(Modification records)
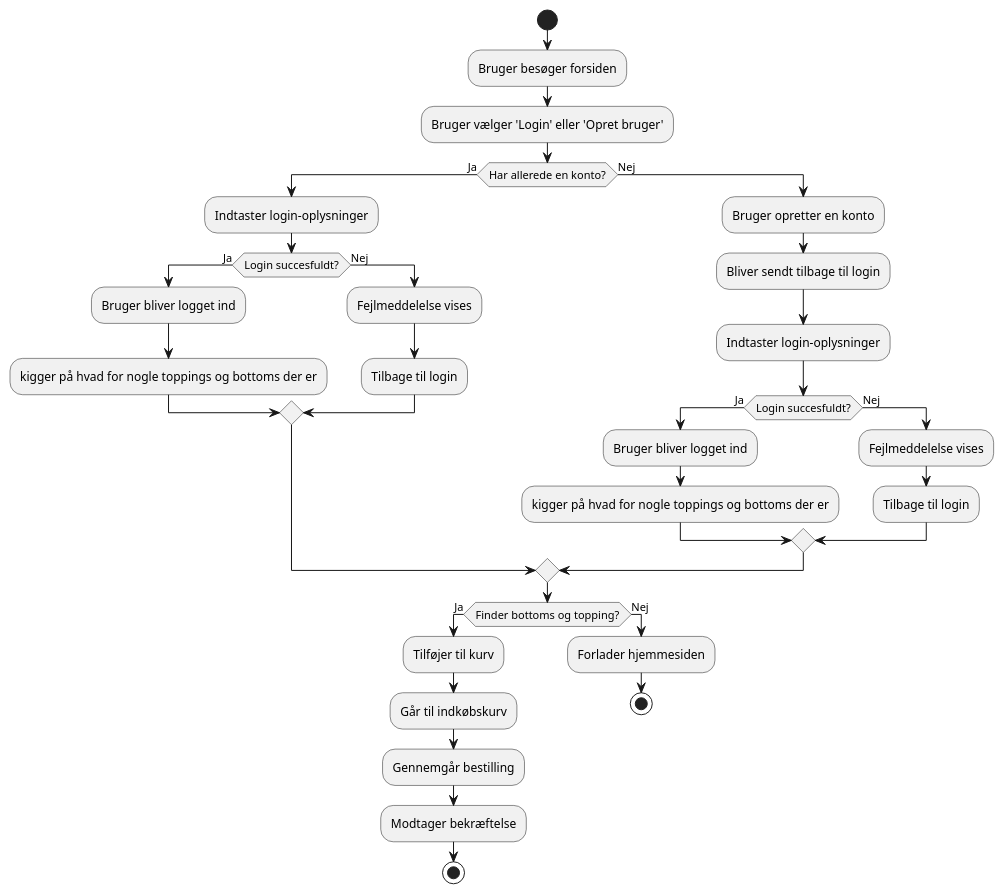
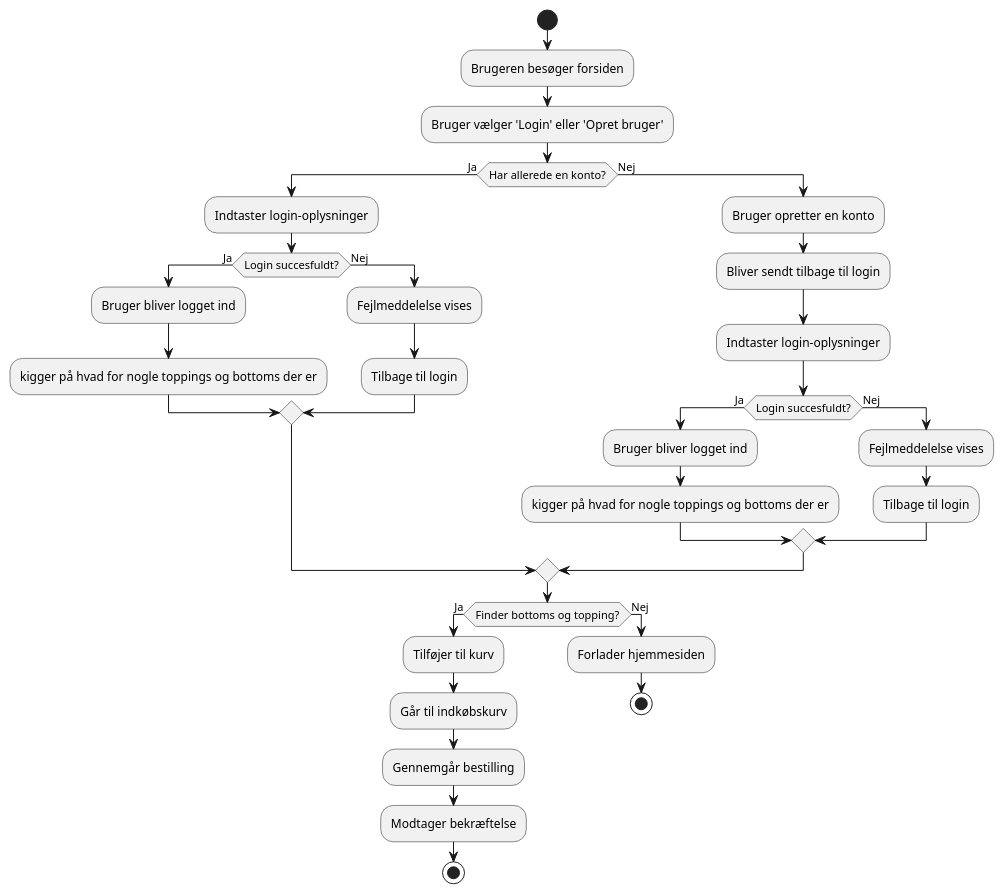
The diagram in AktivitetsDiagram.puml (ABrondbjerg/Cupcake), drawn with PlantUML before and after one commit.

Commit message:
aktivitetsDiagram

```diff
--- a/AktivitetsDiagram.puml
+++ b/AktivitetsDiagram.puml
@@ -1,38 +1,38 @@
 @startuml
 start
-    :Bruger besøger forsiden;
+    :Brugeren besøger forsiden;
     :Bruger vælger 'Login' eller 'Opret bruger';
 
     if (Har allerede en konto?) then (Ja)
         :Indtaster login-oplysninger;
         if (Login succesfuldt?) then (Ja)
             :Bruger bliver logget ind;
             :kigger på hvad for nogle toppings og bottoms der er;
         else (Nej)
             :Fejlmeddelelse vises;
             :Tilbage til login;
         endif
     else (Nej)
         :Bruger opretter en konto;
         :Bliver sendt tilbage til login;
         :Indtaster login-oplysninger;
         if (Login succesfuldt?) then (Ja)
             :Bruger bliver logget ind;
             :kigger på hvad for nogle toppings og bottoms der er;
         else (Nej)
             :Fejlmeddelelse vises;
             :Tilbage til login;
         endif
     endif
 
     if (Finder bottoms og topping?) then (Ja)
         :Tilføjer til kurv;
         :Går til indkøbskurv;
         :Gennemgår bestilling;
         :Modtager bekræftelse;
         stop
     else (Nej)
         :Forlader hjemmesiden;
         stop
     endif
 @enduml
```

— DIRECTIONS —
Using the data above, count the lines that include "then" and write the number alone.

— ANSWER FOR THIS EXERCISE —
4